== Segment start ==

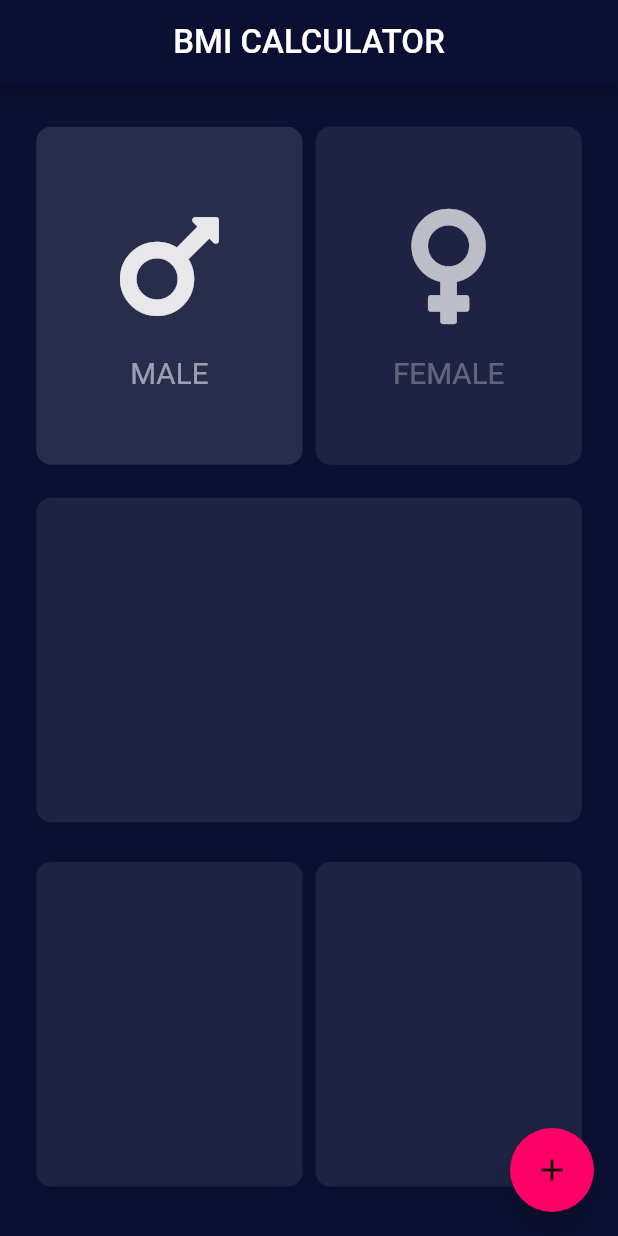
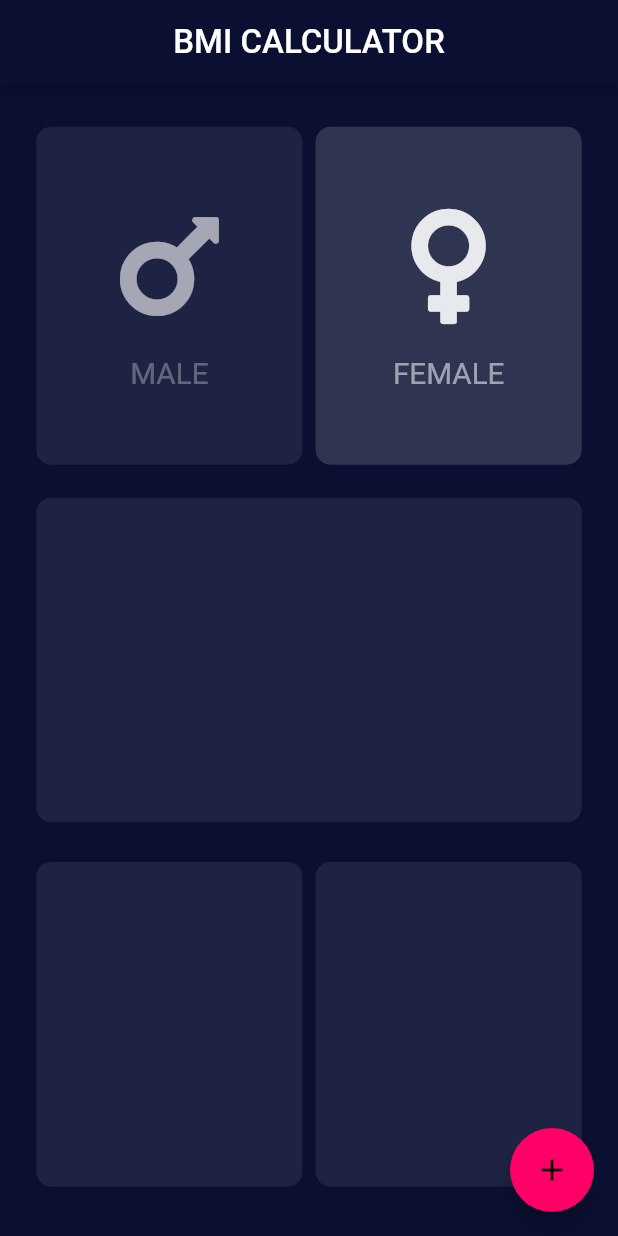
Before and after one commit to dzakybrori/bmi_calculator, a Flutter app: the screen it shows after launch, after a tap on "FEMALE", on a phone screen of 412 x 824 dp. Run offline on Flutter 3.47's test engine with Material 2 defaults, Android fonts, the phone set to English and light mode, and no system bars; our stand-ins replace font_awesome_flutter.

Commit message:
Given on click method on gender button.

```diff
--- a/lib/gender_button.dart
+++ b/lib/gender_button.dart
@@ -4,12 +4,14 @@ class GenderButton extends StatelessWidget {
   final IconData icon;
   final String label;
   final bool isSelected;
+  final VoidCallback onTap;
 
   const GenderButton(
       {Key? key,
       required this.icon,
       required this.label,
-      this.isSelected = false})
+      this.isSelected = false,
+      required this.onTap})
       : super(key: key);
 
   @override
@@ -18,7 +20,7 @@ class GenderButton extends StatelessWidget {
       padding: EdgeInsets.symmetric(
           horizontal: context.dp(4), vertical: context.dp(8)),
       child: InkWell(
-        onTap: () {},
+        onTap: onTap,
         borderRadius: BorderRadius.circular(10),
         child: CustomCard(
           margin: EdgeInsets.zero,
@@ -29,7 +31,7 @@ class GenderButton extends StatelessWidget {
               Icon(icon,
                   color: isSelected
                       ? Colors.white.withOpacity(0.89)
-                      : Colors.white70,
+                      : Colors.white60,
                   size: context.dp(80)),
               SizedBox(height: context.dp(15)),
               Text(label,
--- a/lib/input_page.dart
+++ b/lib/input_page.dart
@@ -8,6 +8,18 @@ class InputPage extends StatefulWidget {
 }
 
 class _InputPageState extends State<InputPage> {
+  int selectedGender = 1;
+
+  @override
+  void setState(VoidCallback fn) => (mounted) ? super.setState(fn) : fn();
+
+  void toggleSelectedGender(int gender) {
+    // gender 1 is male and 2 is female
+    if (gender != selectedGender) {
+      setState(() => selectedGender = (selectedGender == 1) ? 2 : 1);
+    }
+  }
+
   @override
   Widget build(BuildContext context) {
     return Scaffold(
@@ -20,15 +32,19 @@ class _InputPageState extends State<InputPage> {
           children: [
             Expanded(
               child: Row(
-                children: const [
+                children: [
                   Expanded(
                       child: GenderButton(
-                          isSelected: true,
+                          onTap: () => toggleSelectedGender(1),
+                          isSelected: selectedGender == 1,
                           icon: FontAwesomeIcons.mars,
                           label: 'MALE')),
                   Expanded(
                       child: GenderButton(
-                          icon: FontAwesomeIcons.venus, label: 'FEMALE')),
+                          onTap: () => toggleSelectedGender(2),
+                          isSelected: selectedGender == 2,
+                          icon: FontAwesomeIcons.venus,
+                          label: 'FEMALE')),
                 ],
               ),
             ),
--- a/lib/main.dart
+++ b/lib/main.dart
@@ -16,15 +16,18 @@ class BMICalculator extends StatelessWidget {
       title: 'BMI Calculator',
       theme: ThemeData.dark().copyWith(
         scaffoldBackgroundColor: const Color(0xFF0B1033),
-        focusColor: Colors.white12,
+        focusColor: Colors.white.withOpacity(0.15),
         disabledColor: Colors.white.withOpacity(0.08),
         colorScheme: ThemeData.dark().colorScheme.copyWith(
               primary: const Color(0xFF0A0E21),
               primaryVariant: const Color(0xFF0A0E21),
               secondary: const Color(0xFFFF0067),
-              background: Colors.white.withOpacity(0.08), // for Surface Active
+              background: Colors.white.withOpacity(0.08),
+              // for Surface Active
               surface: const Color(0xFF0B1033), // AppBarColor
             ),
+        elevatedButtonTheme: ElevatedButtonThemeData(
+            style: ElevatedButton.styleFrom(primary: const Color(0xFFFF0067))),
       ),
       home: const InputPage(),
     );
```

== Segment end ==

:: To do ::
All of the entries must be reproduced exactly, with no pictures kept.

:: Solution for this exercise ::
Before and after one commit to dzakybrori/bmi_calculator, a Flutter app: the screen it shows after launch, after a tap on "FEMALE", on a phone screen of 412 x 824 dp. Run offline on Flutter 3.47's test engine with Material 2 defaults, Android fonts, the phone set to English and light mode, and no system bars; our stand-ins replace font_awesome_flutter.

Commit message:
Given on click method on gender button.

```diff
--- a/lib/gender_button.dart
+++ b/lib/gender_button.dart
@@ -4,12 +4,14 @@ class GenderButton extends StatelessWidget {
   final IconData icon;
   final String label;
   final bool isSelected;
+  final VoidCallback onTap;
 
   const GenderButton(
       {Key? key,
       required this.icon,
       required this.label,
-      this.isSelected = false})
+      this.isSelected = false,
+      required this.onTap})
       : super(key: key);
 
   @override
@@ -18,7 +20,7 @@ class GenderButton extends StatelessWidget {
       padding: EdgeInsets.symmetric(
           horizontal: context.dp(4), vertical: context.dp(8)),
       child: InkWell(
-        onTap: () {},
+        onTap: onTap,
         borderRadius: BorderRadius.circular(10),
         child: CustomCard(
           margin: EdgeInsets.zero,
@@ -29,7 +31,7 @@ class GenderButton extends StatelessWidget {
               Icon(icon,
                   color: isSelected
                       ? Colors.white.withOpacity(0.89)
-                      : Colors.white70,
+                      : Colors.white60,
                   size: context.dp(80)),
               SizedBox(height: context.dp(15)),
               Text(label,
--- a/lib/input_page.dart
+++ b/lib/input_page.dart
@@ -8,6 +8,18 @@ class InputPage extends StatefulWidget {
 }
 
 class _InputPageState extends State<InputPage> {
+  int selectedGender = 1;
+
+  @override
+  void setState(VoidCallback fn) => (mounted) ? super.setState(fn) : fn();
+
+  void toggleSelectedGender(int gender) {
+    // gender 1 is male and 2 is female
+    if (gender != selectedGender) {
+      setState(() => selectedGender = (selectedGender == 1) ? 2 : 1);
+    }
+  }
+
   @override
   Widget build(BuildContext context) {
     return Scaffold(
@@ -20,15 +32,19 @@ class _InputPageState extends State<InputPage> {
           children: [
             Expanded(
               child: Row(
-                children: const [
+                children: [
                   Expanded(
                       child: GenderButton(
-                          isSelected: true,
+                          onTap: () => toggleSelectedGender(1),
+                          isSelected: selectedGender == 1,
                           icon: FontAwesomeIcons.mars,
                           label: 'MALE')),
                   Expanded(
                       child: GenderButton(
-                          icon: FontAwesomeIcons.venus, label: 'FEMALE')),
+                          onTap: () => toggleSelectedGender(2),
+                          isSelected: selectedGender == 2,
+                          icon: FontAwesomeIcons.venus,
+                          label: 'FEMALE')),
                 ],
               ),
             ),
--- a/lib/main.dart
+++ b/lib/main.dart
@@ -16,15 +16,18 @@ class BMICalculator extends StatelessWidget {
       title: 'BMI Calculator',
       theme: ThemeData.dark().copyWith(
         scaffoldBackgroundColor: const Color(0xFF0B1033),
-        focusColor: Colors.white12,
+        focusColor: Colors.white.withOpacity(0.15),
         disabledColor: Colors.white.withOpacity(0.08),
         colorScheme: ThemeData.dark().colorScheme.copyWith(
               primary: const Color(0xFF0A0E21),
               primaryVariant: const Color(0xFF0A0E21),
               secondary: const Color(0xFFFF0067),
-              background: Colors.white.withOpacity(0.08), // for Surface Active
+              background: Colors.white.withOpacity(0.08),
+              // for Surface Active
               surface: const Color(0xFF0B1033), // AppBarColor
             ),
+        elevatedButtonTheme: ElevatedButtonThemeData(
+            style: ElevatedButton.styleFrom(primary: const Color(0xFFFF0067))),
       ),
       home: const InputPage(),
     );
```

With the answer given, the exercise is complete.